Problem details:
Which lines in the data below contain the word "components"? Copy each of them.

[Front-end code change data]
__________________________________________________

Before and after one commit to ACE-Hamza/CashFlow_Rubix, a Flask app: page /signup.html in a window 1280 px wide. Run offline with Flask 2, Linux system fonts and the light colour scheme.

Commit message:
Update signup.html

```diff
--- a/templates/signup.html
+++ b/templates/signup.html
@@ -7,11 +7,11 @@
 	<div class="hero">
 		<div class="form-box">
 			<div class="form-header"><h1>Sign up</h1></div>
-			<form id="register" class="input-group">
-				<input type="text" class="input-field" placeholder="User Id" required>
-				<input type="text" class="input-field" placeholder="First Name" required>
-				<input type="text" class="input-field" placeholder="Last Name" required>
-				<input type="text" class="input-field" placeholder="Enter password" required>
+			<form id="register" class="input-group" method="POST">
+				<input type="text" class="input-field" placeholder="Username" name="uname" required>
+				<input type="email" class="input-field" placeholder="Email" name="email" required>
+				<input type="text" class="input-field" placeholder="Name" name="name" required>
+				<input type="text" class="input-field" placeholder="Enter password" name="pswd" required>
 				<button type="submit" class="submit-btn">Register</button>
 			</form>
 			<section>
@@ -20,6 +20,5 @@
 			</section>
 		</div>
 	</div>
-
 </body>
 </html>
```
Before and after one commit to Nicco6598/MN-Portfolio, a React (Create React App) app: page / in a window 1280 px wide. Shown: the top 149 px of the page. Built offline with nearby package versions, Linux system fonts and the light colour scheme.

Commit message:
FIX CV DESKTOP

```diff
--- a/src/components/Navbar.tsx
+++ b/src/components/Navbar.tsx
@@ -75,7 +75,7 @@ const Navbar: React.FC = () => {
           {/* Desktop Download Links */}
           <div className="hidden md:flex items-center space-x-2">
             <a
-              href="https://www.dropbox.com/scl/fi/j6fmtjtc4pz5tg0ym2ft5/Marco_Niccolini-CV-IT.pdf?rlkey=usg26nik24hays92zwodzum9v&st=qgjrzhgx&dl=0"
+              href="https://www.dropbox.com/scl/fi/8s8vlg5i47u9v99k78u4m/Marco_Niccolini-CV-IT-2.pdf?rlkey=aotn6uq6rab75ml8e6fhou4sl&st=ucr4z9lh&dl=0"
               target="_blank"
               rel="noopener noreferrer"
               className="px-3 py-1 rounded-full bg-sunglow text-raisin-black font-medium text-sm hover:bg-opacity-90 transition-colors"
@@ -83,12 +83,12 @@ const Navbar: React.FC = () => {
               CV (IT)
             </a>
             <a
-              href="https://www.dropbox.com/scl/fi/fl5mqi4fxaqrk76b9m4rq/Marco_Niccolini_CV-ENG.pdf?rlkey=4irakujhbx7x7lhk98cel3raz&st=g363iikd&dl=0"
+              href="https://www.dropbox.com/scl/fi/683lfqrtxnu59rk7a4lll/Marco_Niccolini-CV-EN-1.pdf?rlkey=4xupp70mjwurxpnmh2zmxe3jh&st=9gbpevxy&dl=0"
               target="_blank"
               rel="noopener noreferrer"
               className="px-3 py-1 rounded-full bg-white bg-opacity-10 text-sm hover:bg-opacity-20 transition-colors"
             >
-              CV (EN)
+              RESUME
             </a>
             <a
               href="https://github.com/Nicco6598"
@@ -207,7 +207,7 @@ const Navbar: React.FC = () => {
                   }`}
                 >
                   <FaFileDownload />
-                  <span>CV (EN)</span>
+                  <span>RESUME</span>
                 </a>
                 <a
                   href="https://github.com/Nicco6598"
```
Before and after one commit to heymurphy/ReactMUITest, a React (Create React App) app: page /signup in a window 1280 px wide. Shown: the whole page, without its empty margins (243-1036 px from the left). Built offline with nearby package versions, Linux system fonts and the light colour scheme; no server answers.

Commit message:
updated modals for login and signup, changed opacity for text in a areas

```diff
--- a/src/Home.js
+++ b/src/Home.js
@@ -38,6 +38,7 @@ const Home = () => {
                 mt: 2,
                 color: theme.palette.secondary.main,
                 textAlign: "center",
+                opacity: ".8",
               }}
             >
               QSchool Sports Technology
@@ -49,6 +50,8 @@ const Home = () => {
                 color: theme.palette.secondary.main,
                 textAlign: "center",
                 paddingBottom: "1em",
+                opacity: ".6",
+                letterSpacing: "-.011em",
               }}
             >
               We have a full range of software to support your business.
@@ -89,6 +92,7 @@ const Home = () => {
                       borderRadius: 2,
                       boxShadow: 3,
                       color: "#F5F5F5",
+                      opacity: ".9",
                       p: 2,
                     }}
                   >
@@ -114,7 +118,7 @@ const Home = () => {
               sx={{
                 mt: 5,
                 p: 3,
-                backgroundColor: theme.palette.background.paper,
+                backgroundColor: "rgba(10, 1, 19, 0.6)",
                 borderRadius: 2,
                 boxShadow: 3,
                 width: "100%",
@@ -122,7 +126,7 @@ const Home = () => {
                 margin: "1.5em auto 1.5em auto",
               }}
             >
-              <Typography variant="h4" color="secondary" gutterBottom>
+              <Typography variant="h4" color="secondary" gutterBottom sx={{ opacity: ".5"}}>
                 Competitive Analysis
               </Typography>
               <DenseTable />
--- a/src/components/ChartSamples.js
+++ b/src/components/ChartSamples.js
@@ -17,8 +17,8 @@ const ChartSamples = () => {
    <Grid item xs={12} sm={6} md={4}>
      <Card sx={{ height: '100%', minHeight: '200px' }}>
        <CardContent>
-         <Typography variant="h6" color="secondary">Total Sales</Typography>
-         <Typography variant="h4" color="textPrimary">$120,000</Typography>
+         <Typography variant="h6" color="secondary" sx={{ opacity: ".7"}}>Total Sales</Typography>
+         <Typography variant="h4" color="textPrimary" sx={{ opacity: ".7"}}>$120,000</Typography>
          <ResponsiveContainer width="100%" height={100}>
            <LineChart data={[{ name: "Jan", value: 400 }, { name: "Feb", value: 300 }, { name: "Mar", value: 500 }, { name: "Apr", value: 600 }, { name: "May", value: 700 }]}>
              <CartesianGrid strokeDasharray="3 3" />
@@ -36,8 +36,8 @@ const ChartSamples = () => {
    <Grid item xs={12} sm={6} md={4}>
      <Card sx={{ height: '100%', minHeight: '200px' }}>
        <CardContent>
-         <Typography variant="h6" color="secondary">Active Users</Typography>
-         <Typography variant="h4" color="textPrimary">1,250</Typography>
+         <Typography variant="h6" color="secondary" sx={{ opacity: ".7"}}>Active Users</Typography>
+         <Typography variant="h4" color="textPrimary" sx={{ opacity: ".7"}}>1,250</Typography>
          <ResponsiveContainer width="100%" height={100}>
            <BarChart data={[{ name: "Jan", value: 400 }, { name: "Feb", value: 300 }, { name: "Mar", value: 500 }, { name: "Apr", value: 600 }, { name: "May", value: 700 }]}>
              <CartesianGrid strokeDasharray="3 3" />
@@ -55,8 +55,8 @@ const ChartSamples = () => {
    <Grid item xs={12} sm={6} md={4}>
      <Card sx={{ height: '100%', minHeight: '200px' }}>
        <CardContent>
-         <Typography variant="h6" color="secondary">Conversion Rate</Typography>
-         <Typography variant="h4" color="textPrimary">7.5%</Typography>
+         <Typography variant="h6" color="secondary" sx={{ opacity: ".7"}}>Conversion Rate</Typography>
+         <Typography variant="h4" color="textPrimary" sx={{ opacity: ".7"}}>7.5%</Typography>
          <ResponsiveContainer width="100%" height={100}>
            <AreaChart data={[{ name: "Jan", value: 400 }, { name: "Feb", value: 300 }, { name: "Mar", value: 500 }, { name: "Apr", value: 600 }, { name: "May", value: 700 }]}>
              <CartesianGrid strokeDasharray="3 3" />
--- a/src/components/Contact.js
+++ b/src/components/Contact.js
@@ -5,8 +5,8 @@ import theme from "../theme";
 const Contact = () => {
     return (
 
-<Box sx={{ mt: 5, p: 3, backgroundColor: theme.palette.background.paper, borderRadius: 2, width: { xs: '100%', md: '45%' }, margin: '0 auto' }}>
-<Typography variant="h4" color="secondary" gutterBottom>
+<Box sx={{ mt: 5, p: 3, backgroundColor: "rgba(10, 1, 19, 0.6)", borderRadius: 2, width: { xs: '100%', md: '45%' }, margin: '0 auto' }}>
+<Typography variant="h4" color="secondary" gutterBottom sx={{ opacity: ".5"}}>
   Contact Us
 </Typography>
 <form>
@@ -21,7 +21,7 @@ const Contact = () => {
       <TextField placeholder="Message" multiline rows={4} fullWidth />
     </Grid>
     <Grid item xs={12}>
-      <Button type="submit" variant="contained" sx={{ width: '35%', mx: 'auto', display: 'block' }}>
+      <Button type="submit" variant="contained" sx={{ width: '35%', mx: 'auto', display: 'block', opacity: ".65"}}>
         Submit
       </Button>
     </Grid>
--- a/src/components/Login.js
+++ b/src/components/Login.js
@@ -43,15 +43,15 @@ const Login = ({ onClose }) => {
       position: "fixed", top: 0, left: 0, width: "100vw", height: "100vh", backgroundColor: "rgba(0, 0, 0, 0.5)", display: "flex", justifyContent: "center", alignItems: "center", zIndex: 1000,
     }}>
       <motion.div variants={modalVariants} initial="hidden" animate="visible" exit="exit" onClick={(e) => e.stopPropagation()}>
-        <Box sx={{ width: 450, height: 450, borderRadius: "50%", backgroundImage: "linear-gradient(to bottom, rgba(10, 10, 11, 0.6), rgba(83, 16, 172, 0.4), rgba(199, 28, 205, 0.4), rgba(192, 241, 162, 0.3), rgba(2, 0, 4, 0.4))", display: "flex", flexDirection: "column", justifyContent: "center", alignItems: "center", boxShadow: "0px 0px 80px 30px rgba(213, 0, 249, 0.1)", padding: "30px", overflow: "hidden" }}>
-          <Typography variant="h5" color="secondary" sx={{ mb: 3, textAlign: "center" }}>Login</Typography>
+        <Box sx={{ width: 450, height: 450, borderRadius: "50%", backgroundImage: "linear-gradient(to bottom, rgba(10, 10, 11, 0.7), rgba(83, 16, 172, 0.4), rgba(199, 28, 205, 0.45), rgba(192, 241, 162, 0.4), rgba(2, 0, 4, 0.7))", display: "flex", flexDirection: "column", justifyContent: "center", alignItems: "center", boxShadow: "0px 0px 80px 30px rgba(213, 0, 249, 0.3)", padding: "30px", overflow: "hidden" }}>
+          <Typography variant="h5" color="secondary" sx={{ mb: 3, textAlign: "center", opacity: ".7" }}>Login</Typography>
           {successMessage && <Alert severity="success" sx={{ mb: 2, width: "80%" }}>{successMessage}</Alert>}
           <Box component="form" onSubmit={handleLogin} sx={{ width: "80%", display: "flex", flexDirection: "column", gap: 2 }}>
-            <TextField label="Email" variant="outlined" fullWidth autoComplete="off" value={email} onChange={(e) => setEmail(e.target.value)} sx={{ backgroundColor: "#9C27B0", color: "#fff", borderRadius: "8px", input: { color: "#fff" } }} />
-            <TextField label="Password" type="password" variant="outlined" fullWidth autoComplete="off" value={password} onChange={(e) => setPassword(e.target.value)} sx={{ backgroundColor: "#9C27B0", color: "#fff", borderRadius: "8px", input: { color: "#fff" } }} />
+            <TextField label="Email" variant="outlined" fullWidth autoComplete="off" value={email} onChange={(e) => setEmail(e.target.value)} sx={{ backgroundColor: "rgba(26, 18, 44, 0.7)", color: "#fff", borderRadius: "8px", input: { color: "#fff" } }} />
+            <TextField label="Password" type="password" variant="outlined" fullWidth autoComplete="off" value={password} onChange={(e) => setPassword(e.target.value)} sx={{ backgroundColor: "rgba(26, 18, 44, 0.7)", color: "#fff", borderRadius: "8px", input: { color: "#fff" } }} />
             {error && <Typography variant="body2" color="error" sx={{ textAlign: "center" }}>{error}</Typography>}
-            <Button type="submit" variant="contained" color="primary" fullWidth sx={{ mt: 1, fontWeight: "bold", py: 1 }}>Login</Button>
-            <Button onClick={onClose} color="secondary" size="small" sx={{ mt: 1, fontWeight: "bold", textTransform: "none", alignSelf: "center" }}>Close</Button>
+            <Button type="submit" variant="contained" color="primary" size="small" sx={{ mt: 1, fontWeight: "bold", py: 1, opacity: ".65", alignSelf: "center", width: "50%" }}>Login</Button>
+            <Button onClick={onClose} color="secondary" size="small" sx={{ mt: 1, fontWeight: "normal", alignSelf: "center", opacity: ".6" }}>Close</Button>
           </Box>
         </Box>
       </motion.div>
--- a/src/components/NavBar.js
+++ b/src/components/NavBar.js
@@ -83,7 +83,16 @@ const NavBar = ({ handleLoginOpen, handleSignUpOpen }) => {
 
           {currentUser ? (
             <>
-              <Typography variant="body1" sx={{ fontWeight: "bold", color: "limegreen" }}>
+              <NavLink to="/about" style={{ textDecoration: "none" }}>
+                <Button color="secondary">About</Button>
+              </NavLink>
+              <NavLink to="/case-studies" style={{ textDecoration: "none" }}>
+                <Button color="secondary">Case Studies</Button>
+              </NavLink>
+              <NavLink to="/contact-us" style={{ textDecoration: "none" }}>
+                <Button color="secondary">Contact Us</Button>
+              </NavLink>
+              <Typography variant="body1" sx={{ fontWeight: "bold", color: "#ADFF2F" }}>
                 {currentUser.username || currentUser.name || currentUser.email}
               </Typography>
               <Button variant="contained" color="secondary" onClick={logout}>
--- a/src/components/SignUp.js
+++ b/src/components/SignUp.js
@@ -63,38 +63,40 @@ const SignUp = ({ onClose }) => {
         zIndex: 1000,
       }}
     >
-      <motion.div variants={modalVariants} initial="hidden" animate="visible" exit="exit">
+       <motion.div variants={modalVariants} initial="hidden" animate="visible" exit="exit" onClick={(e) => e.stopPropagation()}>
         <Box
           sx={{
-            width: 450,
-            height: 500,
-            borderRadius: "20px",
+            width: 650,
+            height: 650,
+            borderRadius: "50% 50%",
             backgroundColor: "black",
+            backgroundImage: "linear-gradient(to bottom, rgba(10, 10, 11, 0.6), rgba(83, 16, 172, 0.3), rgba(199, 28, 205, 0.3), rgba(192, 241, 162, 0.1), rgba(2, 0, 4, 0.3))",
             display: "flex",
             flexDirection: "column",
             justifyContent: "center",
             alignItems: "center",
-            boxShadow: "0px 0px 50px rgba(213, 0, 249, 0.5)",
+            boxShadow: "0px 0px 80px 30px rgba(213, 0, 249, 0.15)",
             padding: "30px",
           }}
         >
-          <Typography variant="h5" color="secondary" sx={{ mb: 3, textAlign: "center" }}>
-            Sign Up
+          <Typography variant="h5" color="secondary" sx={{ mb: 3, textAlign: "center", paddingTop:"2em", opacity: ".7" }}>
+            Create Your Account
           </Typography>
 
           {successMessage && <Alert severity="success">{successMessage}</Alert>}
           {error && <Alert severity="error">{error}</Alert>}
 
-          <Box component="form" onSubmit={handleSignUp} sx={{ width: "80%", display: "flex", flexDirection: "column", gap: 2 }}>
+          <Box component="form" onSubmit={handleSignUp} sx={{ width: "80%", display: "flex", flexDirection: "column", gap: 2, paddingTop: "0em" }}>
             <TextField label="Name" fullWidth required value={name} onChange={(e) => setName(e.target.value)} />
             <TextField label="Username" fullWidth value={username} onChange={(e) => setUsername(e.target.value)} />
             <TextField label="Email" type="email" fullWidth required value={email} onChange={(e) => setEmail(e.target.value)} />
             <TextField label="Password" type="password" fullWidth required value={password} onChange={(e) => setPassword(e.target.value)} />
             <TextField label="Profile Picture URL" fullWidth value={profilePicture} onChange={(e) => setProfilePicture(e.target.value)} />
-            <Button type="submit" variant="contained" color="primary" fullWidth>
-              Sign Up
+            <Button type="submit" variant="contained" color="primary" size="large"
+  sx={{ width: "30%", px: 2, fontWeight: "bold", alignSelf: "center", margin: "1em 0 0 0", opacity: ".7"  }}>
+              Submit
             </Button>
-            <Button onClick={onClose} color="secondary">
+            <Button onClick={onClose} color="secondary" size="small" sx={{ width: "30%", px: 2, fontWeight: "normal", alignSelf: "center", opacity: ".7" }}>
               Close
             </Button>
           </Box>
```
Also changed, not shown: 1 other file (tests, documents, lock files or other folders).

__________________________________________________

Output of the task:
--- a/src/components/Navbar.tsx
+++ b/src/components/Navbar.tsx
--- a/src/components/ChartSamples.js
+++ b/src/components/ChartSamples.js
--- a/src/components/Contact.js
+++ b/src/components/Contact.js
--- a/src/components/Login.js
+++ b/src/components/Login.js
--- a/src/components/NavBar.js
+++ b/src/components/NavBar.js
--- a/src/components/SignUp.js
+++ b/src/components/SignUp.js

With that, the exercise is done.